• TASK PROMPT:
Check each line below for "item" and report how many have it, nothing else.

• PROVIDED RECORDS:
+ + + +

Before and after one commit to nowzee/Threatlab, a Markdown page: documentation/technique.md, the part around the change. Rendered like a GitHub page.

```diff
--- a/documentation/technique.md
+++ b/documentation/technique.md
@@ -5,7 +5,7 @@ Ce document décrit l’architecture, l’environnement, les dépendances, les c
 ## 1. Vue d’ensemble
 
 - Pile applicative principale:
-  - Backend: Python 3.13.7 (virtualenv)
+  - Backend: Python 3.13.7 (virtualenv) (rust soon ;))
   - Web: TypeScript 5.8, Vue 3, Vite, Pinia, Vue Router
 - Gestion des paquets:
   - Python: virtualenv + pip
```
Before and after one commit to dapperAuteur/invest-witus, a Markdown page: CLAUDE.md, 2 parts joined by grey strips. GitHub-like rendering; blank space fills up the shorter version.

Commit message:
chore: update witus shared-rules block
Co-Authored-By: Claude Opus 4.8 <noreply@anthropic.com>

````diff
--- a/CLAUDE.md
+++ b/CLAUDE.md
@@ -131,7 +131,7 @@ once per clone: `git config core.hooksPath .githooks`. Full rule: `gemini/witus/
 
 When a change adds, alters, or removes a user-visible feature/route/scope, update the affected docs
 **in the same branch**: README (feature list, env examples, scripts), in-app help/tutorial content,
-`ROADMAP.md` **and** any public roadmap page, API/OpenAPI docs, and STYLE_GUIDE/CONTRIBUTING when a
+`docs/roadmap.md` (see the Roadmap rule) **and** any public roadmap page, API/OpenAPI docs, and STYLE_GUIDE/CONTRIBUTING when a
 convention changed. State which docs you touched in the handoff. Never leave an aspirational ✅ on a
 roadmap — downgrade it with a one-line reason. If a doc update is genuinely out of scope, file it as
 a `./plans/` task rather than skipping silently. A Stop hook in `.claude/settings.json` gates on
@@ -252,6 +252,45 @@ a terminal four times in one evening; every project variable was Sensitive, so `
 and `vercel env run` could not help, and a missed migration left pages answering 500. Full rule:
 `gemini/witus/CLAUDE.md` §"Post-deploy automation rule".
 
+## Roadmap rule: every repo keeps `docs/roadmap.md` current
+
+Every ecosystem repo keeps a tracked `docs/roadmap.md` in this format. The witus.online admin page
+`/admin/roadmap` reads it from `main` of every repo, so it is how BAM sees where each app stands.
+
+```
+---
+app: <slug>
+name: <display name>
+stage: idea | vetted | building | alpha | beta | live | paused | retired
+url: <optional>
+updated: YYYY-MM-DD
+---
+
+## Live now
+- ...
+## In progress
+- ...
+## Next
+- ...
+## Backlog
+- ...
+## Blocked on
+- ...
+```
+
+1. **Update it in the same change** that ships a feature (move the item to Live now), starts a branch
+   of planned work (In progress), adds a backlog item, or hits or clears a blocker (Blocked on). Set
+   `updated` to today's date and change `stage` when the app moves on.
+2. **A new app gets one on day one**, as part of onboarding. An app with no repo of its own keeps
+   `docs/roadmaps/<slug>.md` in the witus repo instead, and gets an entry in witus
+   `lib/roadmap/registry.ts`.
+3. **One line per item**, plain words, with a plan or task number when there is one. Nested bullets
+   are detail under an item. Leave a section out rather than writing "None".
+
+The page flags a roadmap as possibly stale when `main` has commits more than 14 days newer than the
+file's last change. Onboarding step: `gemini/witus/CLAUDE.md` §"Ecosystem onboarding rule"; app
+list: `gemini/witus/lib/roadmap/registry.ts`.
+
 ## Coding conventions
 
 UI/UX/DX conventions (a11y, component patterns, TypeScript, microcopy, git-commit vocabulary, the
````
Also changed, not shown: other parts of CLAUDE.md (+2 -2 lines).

+ + + +

• SOLVED EXERCISE:
4